“Fraud is about going where rules don't exist. That's where we move to modeling tools that integrate text mining.”

—Vincent Walden,


Ernst & Young

Experts stress that finding fraud in piles of data still relies heavily on human intelligence, in addition to turbo-charged Big Data tools.  “I've found fraud over four decades, and a lot of it is asking people the right questions, listening to the answers, comparing those to what you thought they would say, and then going to the data to see if it follows what they said,” says Don Sparks, vice president of industry relations for data analysis services and tools provider Audimation Services and former chief audit executive for a property and casualty insurance provider.

Sparks says much useful data lies under the radar. A search of printer logs, for example, helped him spot a scheme in which an employee illegally printed and sold over $200,000 worth of amusement park tickets that the company was supposed to be giving to charity. Matching up network activity and vacation schedules can uncover people who aren't doing what they say they're doing. Internal fraud investigators can also easily correlate employee records and vendor records to hunt for evidence of dummy companies, a common scheme in which an employee creates a fictional firm, such as a rug cleaning company, and then signs invoices to be paid to it. (In most cases, the two will share some identifier, likely a zip code or phone number.) “The tools are all there, the problem is that companies often don't know what to look for,” he says.

On the Outside Looking In

Then there's the problem of actually getting the data.  The one entity that is least likely to use big data to find fraud is, ironically, is the external auditor. “There are a number of tools in existence that are very helpful at identifying anomalies and more are being developed,” says William Titera, an audit partner with Ernst & Young. “However the number-one barrier to using these tools is the inability to get complete, accurate data in a timely manner.”

                     ABOUT THIS SERIES

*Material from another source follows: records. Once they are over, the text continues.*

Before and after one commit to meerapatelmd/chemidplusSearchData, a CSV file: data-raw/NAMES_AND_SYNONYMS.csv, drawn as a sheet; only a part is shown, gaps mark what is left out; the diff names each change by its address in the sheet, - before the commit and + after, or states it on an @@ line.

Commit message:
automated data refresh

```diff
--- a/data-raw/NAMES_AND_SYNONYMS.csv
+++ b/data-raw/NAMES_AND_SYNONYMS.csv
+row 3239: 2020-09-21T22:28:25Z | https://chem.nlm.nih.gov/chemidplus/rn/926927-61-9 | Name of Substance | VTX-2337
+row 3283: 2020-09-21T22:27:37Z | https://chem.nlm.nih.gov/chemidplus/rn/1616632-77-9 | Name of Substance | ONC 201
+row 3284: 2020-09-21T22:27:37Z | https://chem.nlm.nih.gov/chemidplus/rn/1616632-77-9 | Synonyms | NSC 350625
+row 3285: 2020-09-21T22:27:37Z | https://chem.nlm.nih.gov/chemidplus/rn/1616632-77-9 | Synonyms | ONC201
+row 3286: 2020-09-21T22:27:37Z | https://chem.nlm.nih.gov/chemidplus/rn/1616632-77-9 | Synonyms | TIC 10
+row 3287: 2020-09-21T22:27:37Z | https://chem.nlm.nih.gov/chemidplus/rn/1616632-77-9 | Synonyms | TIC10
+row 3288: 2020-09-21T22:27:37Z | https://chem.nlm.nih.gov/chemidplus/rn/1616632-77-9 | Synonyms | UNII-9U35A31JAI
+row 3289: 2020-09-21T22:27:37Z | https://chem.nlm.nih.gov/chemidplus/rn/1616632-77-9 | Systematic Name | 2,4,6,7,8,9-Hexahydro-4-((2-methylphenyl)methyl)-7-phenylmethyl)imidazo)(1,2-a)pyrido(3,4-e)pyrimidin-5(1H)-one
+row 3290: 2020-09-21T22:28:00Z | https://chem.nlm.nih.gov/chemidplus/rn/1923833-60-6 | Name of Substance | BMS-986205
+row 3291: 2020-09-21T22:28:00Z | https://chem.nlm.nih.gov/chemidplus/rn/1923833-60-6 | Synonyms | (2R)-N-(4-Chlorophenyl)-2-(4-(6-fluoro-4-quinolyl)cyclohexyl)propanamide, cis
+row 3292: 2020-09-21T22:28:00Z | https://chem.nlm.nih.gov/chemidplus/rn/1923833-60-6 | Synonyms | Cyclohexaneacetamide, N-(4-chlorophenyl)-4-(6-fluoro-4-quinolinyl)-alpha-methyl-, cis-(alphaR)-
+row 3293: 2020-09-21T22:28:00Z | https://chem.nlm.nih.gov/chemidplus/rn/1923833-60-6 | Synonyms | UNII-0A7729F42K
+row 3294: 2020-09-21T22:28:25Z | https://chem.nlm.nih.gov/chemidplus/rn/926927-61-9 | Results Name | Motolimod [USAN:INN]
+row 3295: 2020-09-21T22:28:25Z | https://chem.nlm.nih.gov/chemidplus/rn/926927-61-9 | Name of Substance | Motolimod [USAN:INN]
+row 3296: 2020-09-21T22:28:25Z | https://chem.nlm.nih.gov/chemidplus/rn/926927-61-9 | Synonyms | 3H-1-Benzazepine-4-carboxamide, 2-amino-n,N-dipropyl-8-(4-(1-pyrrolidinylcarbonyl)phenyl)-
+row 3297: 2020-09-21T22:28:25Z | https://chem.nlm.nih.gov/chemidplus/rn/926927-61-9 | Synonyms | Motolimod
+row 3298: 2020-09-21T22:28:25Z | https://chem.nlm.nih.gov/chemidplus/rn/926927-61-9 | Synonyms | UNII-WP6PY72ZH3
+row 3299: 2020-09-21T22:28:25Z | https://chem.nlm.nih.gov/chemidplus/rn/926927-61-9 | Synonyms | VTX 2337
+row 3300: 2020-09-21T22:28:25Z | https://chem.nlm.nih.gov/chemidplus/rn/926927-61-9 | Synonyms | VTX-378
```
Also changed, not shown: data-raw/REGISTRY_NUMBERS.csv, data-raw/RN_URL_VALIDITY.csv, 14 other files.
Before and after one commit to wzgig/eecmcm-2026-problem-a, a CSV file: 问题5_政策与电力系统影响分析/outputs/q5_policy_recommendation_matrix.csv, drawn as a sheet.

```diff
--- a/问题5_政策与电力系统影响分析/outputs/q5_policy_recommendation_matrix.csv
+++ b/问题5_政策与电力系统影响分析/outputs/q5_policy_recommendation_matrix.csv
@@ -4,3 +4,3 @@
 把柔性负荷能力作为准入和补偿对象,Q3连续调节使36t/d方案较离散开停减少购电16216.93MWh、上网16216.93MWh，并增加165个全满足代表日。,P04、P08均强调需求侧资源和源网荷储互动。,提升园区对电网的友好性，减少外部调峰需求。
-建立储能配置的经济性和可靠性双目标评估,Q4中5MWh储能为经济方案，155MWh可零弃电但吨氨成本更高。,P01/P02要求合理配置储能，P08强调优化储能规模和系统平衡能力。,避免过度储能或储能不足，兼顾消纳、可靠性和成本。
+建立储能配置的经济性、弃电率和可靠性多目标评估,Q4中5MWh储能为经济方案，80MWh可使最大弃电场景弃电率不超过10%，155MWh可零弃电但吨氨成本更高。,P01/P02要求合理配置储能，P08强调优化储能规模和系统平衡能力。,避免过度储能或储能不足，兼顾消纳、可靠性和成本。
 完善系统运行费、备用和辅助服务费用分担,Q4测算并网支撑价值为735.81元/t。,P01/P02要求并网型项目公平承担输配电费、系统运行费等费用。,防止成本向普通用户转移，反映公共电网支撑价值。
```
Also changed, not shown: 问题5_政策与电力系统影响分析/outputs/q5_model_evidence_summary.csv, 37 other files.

Compliance Week's exclusive four-part series on “Big Data” is examining the growing volume of information that companies are capturing and the tools they are building to harness mass volumes of diverse data at speeds once inconceivable. We'll look at ways it can be used to improve risk management, audit, and compliance, and the compliance officer's role in this landmark business transformation.

Part 1: Unlocking the Potential of Information, July 17Part 2: Starting Small, Scaling Up, July 31

Part 3: Big Data and fraud investigation, Aug. 14

Part 4: The logjam on execution, Aug. 28

That's largely the result of inconsistencies in how ERP systems maintain and export data to auditors, due to varying specifications from vendor to vendor and even company customizations within the same product. “This lack of standardization is a barrier to the use of sophisticated data analysis, which is critical to enhancing audit quality,” Titera says.

In response, the AICPA's Assurance Services Executive Committee, which Titera chairs, recently issued an exposure draft on audit data standards, in conjunction with all the major audit firms and the three largest ERP vendors, among others, with comments due Sept. 17.

None of those obstacles seem to be stopping government agencies, however, which have the power to commandeer just about any data they desire and are steadily accumulating the tools they need to crunch it.  Read any recent SEC or Department of Justice complaint and you'll see a healthy dose of evidence coming from searches of e-mail and other computer activity. One particularly chilling case: The SEC was able to charge a Bristol Myers Squibb finance executive with insider trading in part because he searched for ways to avoid such charges on his work computer.

In fact, if there's any incentive for companies to get more serious about searching their own data for fraud, it may be this: “We work on both sides of the fence,” says IBM's Burroughs, “and the tools are all the same on the law enforcement side as they are on the corporate side.”